Since I am neither an art critic nor an art historian, I tend to gravitate toward paintings that are easy to interpret. For our course on the national parks, one of my favorite examples of low hanging interpretative fruit is John Gast’s American Progress (1872). This painting is one of our best examples of how attitudes toward landscape representation in America changed as the nation rifled on toward a highly industrialized state in the late nineteenth century.
We will talk a lot about the ideologies that are wrapped up in the preservation of “natural” spaces in the national parks this semester. Perhaps no single ideology is more problematic than the doctrine of manifest destiny, or a sense that the teleology of America’s development as a nation is westward expansion and removal of Indian populations. The inevitability of American Manifest Destiny seems to be the message of American Progress, and it provides a context for the development of our national parks.
Compared to earlier examples of American landscape paintings from the early-to-mid nineteenth century, Gast makes no effort to achieve veresimilitude.His painting is a cartoonish conglomeration of the heretofore developed continent, as if it must represent the entire spectrum of a map that spans from the east coast to the Rocky Mountains.
In fact, there is a purpose to the distorted perspective of Gast’s vision, but first, let me mention the obvious elements of the painting. On the right (the east), you can see what appears, spatially or geographically, to be the Great Lakes, or perhaps Manhattan Island, with bridges and ships surrounding it. At the center of the painting is a charming, female ambassador of American liberty, and she, like all of the figures in this work, is facing west, to demonstrate the social and scientific progress of American society as settlers moved across the great plains and toward the west coast.
As Richard Grusin explains, American Progress was commissioned by George A. Crofutt, a traveler and speculator who had published his own guide to the American west. Croffut had a vested financial interest in encouraging the conquest of Native American lands, and he is, then, one of the first people to interpret the painting. Croffut described the ambassador as a “beautiful and charming female…floating westward through the air, bearing on her forehead the ‘Star of Empire'” (72). In her hands she holds a book and a coil of electric power line wire, which together represent the intellectual and scientific improvements that result from American westward expansion.
Behind her are three parallel railroad engines, which appear to be heading down tracks that disappear into the landscape. The message is clear: westward expansion will allow Americans to accomplish what earlier farmers, pioneers, and speculators had done with much lesser means, but only if the nation commits itself to developing the infrastructure that will make expansion possible.
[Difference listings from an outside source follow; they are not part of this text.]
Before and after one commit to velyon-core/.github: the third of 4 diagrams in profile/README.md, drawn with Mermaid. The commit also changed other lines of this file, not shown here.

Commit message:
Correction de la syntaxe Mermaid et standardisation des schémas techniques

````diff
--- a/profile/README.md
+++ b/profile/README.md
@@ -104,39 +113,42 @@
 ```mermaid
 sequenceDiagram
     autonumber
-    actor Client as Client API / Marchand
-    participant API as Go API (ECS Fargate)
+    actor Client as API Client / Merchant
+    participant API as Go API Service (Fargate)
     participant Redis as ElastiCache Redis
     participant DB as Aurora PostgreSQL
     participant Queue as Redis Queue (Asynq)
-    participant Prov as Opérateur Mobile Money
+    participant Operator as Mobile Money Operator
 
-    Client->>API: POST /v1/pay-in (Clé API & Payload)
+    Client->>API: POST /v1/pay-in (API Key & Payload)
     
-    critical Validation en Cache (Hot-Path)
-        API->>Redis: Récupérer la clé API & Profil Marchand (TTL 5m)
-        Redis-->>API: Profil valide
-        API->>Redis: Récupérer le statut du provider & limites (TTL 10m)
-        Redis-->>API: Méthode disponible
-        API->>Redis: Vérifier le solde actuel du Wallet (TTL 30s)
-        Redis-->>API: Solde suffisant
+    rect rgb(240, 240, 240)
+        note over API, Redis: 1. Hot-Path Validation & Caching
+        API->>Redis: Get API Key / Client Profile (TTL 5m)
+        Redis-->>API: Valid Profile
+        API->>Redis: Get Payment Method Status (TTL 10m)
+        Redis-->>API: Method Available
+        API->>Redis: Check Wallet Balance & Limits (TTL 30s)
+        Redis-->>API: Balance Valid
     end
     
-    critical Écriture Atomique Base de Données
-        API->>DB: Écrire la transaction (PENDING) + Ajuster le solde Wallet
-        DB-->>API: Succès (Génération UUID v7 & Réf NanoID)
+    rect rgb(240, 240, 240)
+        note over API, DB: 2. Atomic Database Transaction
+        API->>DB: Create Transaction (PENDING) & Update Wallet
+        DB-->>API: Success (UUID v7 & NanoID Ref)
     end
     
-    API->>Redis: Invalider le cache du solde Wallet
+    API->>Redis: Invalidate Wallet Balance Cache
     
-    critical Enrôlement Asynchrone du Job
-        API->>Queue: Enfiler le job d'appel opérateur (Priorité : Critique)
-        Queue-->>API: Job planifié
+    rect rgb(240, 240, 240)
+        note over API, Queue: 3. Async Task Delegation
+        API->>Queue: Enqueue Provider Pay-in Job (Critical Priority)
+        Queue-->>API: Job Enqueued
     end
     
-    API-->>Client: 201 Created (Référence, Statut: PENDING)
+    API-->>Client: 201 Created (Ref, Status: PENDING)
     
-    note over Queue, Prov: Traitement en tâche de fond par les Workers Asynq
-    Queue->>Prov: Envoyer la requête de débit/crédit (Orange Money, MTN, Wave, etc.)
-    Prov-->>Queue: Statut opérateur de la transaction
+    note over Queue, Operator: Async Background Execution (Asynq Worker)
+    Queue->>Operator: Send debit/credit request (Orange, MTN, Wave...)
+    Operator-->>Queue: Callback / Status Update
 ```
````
This painting isn’t exactly subtle. Gast divides his allegorical landscape into sections that display various stages of American development. In the bottom left, a man plows a field on a settled homestead, but even he is looking west, toward new possibilities. While the eastern edge of American Progress is illuminated and clear, the western boundary is dark and foreboding, a common motif artists used to represent the uncertainties of conquest on the wilderness frontier.
Conspicuously absent from this painting is the Native American population. Of course, one could argue that the figures shrouded in darkness on the right (west) are Indians, but they are running, along with the buffalo-looking blobs, away from the advancing progress. This representation certainly whitewashes their departure and leaves unanswered the question of where they will go when all of the land has been taken.
Gast’s American Progress is sheer propaganda for American conquest of the frontier, yet it’s not unlike other paintings of its time. Another example is a lithograph by Fanny Palmer called “Across the Continent, Westward Course of Empire Takes Its Way” (1868).
What these two works have in common is a distortion of perspective (literally and figuratively). They each seem to say that the elements of American civilization, the electrical power line and the railroad, can produce a smaller, more connected world. Thus begins a fantasy of dominance and connectivity that persists in the United States even today.
We cannot ignore the representations of nature in American Progress, when we think about the preservation of America’s national parks. In their own ways, the parks and the painting are representations of an idea, just as much as they are records of a real physical space or experience.